History of polystyrene and how polystyrene was invented
Polystyrene is a synthetic aromatic polymer made from the monomer styrene, a liquid petrochemical. Polystyrene can be rigid or foamed. General purpose polystyrene is clear, hard and brittle. It is a very inexpensive resin per unit weight. It is a rather poor barrier to oxygen and water vapor and has relatively low melting point. Polystyrene is one of the most widely used plastics, the scale of its production being several billion kilograms per year. Polystyrene can be naturally transparent, but can be colored with colorants
Polystyrene was invented in 1839 by Eduard Simon,in Berlin.Polystyrene was made from storax which was a resin of the Turkish sweet gum tree,Eduard Simon distilled an oily substance, a monomer that he named styrol. After several Days he founded that styrol(Polystrne) had thickened,presumably from oxidation, into a jelly he dubbed styrol oxide (“Styroloxyd”).
By 1845 Jamaican-born chemist John Buddle Blyth and German chemist August Wilhelm von Hofmann showed that the same transformation of styrol took place in the absence of oxygen. They called their substance metastyrol. Analysis later showed that it was chemically identical to Styroloxyd. In 1866 Marcelin Berthelot correctly identified the formation of metastyrol/Styroloxyd from styrol as a polymerization process. About 80 years later it was realized that heating of styrol starts a chain reaction that produces macromolecules, following the thesis of German organic chemist Hermann Staudinger (1881–1965). This eventually led to the substance receiving its present name, polystyrene.
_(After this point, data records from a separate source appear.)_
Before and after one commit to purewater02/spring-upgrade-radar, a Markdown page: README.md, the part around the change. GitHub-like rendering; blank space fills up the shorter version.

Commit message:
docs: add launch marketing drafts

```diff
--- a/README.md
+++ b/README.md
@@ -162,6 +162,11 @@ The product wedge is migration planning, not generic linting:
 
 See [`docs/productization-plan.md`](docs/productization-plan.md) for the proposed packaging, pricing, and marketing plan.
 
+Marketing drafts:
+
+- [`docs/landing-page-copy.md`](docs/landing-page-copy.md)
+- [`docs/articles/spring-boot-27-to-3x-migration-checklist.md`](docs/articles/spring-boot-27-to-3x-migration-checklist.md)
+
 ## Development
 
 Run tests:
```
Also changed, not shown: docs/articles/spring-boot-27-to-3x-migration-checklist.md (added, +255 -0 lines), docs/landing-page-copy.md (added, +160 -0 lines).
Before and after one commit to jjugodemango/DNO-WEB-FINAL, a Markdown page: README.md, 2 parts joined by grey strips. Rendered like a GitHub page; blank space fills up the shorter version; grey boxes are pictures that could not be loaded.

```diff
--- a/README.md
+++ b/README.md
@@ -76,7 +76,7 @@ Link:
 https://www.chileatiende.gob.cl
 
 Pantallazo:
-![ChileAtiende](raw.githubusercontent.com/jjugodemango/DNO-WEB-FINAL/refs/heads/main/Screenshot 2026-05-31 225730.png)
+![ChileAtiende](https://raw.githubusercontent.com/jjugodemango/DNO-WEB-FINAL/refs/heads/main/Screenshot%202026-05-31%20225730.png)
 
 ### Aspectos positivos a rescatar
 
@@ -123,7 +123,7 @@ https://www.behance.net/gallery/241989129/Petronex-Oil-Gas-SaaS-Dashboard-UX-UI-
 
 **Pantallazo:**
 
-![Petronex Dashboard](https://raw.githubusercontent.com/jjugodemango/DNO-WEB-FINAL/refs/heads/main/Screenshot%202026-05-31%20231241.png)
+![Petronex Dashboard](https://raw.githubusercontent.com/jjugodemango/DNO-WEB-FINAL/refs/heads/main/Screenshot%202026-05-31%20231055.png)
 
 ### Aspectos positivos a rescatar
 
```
Then after companies began manufacturing polystyrene in hoping it would be a suitable replacement for die-cast zinc in many applications. Success was achieved when they developed a reactor vessel that extruded polystyrene through a heated tube and cutter, producing polystyrene in pellet form.